Then, 1915 a civil antitrust suit was brought against the MPPC for violation of the Sherman Antitrust Act by forming a monopoly of the film industry. The MPPC was found to be in violation of the law which they appealed to the Supreme Court. But while appealing to the Supreme Court, MPPC had another case, MPPC V. Universal Film Mfg., rise to the Supreme Court level. This case not only invalidated MPPC’s patents on the Latham loop, a keystone of the company, but is an early example of patent misuse doctrine. The Supreme Court found that MPPC had violated the Sherman Antitrust Act and both parties dropped the lawsuit. The MPPC was disbanded, and as the old Edison Trust died, the Hollywood Film system began. Soon it was these upstart companies that moved our West to avoid Edison’s heavy handed overreach and domination of the industry which rules the film business, and not Edison.
The area south of Union Square played an extraordinary role in the beginnings of the film industry. Film was made, shaped, and advanced within this area. 841 Broadway, was the home of the Biograph Company from 1896 through 1906. The Biograph Company is famous for its early advances in filmmaking technology and was one of the first and most recognized American film studios. 70 Fifth Avenue, in its early years, was the home of the National Board of Review of Motion pictures, founded in 1909 to fight government intervention in the film industry and known today simply as the National Board of Review. In its 111-year existence, the Board played a profound role in shaping the motion picture industry in America, single-handedly deciding what content would or would not appear in film by either granting or denying their stamp of approval for movies: “passed by the National Board of Review.”
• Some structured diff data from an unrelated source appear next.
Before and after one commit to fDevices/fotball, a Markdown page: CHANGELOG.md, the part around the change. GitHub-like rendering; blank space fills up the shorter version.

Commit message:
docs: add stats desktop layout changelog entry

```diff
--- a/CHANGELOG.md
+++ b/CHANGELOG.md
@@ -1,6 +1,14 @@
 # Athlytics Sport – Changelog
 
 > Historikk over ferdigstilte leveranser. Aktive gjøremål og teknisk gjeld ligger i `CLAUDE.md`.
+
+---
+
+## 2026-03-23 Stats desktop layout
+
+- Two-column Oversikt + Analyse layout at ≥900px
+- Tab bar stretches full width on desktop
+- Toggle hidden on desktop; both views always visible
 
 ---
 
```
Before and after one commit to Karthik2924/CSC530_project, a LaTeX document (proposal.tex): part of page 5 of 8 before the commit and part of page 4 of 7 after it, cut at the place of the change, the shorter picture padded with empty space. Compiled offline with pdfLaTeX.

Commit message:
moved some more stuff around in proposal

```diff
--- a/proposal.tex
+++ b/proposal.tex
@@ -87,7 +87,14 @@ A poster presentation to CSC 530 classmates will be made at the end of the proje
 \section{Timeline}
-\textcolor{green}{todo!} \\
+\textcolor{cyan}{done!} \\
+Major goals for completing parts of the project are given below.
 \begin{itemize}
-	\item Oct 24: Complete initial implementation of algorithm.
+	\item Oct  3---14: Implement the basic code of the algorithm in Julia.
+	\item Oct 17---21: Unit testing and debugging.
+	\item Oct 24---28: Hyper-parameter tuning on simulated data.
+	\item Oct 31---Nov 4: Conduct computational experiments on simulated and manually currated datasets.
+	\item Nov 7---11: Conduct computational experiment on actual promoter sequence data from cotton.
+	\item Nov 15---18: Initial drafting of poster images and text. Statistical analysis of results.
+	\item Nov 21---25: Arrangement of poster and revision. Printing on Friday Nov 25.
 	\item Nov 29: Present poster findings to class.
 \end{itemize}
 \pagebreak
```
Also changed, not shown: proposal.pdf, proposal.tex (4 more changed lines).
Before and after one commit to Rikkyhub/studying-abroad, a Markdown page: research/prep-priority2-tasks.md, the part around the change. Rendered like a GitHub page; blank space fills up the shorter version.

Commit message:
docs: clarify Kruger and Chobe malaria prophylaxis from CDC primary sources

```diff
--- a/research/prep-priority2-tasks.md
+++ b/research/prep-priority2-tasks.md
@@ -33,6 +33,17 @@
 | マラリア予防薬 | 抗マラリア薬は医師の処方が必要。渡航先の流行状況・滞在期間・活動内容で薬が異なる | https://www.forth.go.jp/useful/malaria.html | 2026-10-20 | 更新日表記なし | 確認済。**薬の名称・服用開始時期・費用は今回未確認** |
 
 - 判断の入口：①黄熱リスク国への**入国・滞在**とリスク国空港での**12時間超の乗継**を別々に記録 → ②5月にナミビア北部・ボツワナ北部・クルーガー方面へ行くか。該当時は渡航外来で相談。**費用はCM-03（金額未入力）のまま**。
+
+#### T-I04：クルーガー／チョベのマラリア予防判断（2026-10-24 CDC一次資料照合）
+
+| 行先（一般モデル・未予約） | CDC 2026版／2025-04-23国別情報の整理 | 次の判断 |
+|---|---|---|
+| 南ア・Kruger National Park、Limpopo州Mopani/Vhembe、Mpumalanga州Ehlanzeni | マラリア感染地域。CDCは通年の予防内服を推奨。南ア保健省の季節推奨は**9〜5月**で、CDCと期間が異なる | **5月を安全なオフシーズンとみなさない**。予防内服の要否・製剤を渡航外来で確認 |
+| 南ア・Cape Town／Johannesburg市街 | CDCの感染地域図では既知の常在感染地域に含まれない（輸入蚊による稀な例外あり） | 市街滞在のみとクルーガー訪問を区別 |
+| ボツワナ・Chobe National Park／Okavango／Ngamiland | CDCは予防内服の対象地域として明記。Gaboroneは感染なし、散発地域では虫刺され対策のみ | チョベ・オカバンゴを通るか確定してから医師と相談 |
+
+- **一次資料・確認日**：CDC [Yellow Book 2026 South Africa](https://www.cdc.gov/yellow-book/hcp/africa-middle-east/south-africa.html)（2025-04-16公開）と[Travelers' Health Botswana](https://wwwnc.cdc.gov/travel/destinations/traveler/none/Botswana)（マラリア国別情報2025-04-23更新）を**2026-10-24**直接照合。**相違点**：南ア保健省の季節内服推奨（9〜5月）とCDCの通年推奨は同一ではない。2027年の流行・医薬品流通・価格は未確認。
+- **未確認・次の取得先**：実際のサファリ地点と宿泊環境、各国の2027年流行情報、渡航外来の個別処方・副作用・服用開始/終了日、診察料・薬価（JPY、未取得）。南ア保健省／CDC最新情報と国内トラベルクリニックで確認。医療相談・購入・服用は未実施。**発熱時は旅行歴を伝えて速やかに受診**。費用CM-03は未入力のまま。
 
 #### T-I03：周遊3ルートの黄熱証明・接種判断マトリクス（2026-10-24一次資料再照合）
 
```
Village Preservation has recently received a series of extraordinary letters from individuals across the world, expressing support for our campaign to landmark a historic district south of Union Square.
To help landmark 80 Fifth Avenue, home of this incredible film history and so much more, and other buildings in this area, click here. To read more history of the buildings and area south of Union Square, and our preservation efforts in the area, click here.
To explore our film history tour of the area South of Union Square, click here.